Teams of students from Lamar High School will each get $200 million this weekend and will be set loose to explore remote islands for oil and gas reserves. There’s only one catch — It’s all a computer simulation.
But there will be real prize money involved for the teams that successfully locate simulated oil reserves at the end of PetroChallenge 2010, an event at the University of Houston’s College of Technology. On Jan. 9 and 10, about 100 sophomores from Lamar High School will compete, divided into teams of four students.
“They just learn so much. It’s an incredibly intense learning situation,” said Patricia Price, assistant principal for Lamar’s magnet and International Baccalaureate programs. “It’s exactly like what you do in the real world if you’re looking for oil.”
According to a University of Houston statement, each student team forms a petroleum exploration company sent on a virtual mission to remote islands that have invited companies to begin exploration. The teams each have a $200 million budget to find commercially viable volumes of oil and gas. They learn basic geology and form strategic partnerships with other teams to drill exploration and appraisal wells. The students will face the challenges, opportunities and dilemmas of a real exploration team.
The Lamar students are uniquely qualified for the competition because they attend the Lamar Global Energy Management Institute. Price said that since their freshman years, the students have toured energy companies and museums, been visited by high-level guest speakers from oil and gas companies, participated in energy-related competitions and completed research projects focused on the industry.
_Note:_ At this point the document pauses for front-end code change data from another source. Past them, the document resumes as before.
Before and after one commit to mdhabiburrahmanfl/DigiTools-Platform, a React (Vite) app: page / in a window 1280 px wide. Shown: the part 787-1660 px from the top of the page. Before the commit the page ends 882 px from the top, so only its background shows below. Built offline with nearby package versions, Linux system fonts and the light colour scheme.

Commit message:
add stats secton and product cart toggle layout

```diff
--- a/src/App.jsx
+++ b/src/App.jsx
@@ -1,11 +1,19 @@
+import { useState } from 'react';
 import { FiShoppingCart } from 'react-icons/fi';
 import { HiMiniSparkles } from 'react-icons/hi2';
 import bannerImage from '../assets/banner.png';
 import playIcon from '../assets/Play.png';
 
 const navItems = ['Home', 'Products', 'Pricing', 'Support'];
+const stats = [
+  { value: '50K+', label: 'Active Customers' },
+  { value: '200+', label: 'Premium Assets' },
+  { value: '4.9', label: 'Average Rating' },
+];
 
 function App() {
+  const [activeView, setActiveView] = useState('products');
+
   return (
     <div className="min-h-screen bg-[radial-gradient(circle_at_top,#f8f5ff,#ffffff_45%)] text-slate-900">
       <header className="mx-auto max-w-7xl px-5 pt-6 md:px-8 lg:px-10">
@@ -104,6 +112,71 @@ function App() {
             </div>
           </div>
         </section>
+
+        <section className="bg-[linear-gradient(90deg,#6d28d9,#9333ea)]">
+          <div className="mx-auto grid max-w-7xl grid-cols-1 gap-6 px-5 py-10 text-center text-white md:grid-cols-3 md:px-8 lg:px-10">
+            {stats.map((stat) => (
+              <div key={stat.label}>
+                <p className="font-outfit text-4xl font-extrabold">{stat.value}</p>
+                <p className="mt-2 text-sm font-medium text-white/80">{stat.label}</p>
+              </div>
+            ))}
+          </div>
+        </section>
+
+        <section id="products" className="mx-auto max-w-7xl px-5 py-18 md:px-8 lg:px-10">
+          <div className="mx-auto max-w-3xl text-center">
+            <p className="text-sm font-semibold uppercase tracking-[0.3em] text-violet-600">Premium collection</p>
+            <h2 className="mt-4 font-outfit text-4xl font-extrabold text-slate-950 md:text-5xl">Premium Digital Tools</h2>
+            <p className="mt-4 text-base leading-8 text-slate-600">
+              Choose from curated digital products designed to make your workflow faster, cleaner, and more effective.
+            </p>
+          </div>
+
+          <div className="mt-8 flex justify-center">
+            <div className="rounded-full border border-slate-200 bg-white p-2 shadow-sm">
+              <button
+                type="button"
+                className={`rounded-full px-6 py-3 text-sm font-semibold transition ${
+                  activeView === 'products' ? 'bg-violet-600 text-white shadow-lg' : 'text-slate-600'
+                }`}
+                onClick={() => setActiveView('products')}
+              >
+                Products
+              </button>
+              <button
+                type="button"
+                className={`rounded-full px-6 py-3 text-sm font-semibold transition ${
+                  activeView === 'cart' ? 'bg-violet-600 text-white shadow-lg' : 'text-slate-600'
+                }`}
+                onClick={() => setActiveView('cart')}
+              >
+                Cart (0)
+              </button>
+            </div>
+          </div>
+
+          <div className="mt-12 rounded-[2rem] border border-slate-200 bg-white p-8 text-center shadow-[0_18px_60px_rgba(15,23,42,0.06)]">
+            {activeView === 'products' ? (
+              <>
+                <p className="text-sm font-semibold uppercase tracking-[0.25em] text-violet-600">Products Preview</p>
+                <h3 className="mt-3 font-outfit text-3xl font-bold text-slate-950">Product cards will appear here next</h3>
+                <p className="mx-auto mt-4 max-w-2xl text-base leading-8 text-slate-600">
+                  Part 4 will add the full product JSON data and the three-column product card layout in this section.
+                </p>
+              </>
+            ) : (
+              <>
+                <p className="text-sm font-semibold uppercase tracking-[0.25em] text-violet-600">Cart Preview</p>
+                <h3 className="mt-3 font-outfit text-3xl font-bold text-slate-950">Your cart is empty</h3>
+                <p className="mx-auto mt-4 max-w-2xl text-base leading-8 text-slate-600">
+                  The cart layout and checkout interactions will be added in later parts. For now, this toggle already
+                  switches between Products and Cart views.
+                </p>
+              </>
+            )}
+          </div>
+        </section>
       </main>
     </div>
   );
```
“These kids have already had a lot of experience, so they know they have a good background for this exercise,” Price said.
Lamar High School was invited to compete in PetroChallenge because it is one of three Houston-area energy academy schools associated with the Independent Petroleum Association of America. Students from Milby High School and Westside Engineering and Geosciences Academy will also participate. Similarly, the university level PetroChallenge teams competing from Jan. 11 to 12 will be comprised of students from different colleges, each discipline bringing its particular strengths to the exercise.
Simprentis, the software company that developed the program, saw a demand for industry-based educational events that would allow students to explore potential careers. PetroChallenge events have been held since 2004, when 600 students from Norway, Denmark, Iceland, Faroe Islands and Scotland participated simultaneously.
“It’s kind of like a real-life situation, and it’s very, very exciting to participate in,” Price said. “I had a blast when I got to do it.”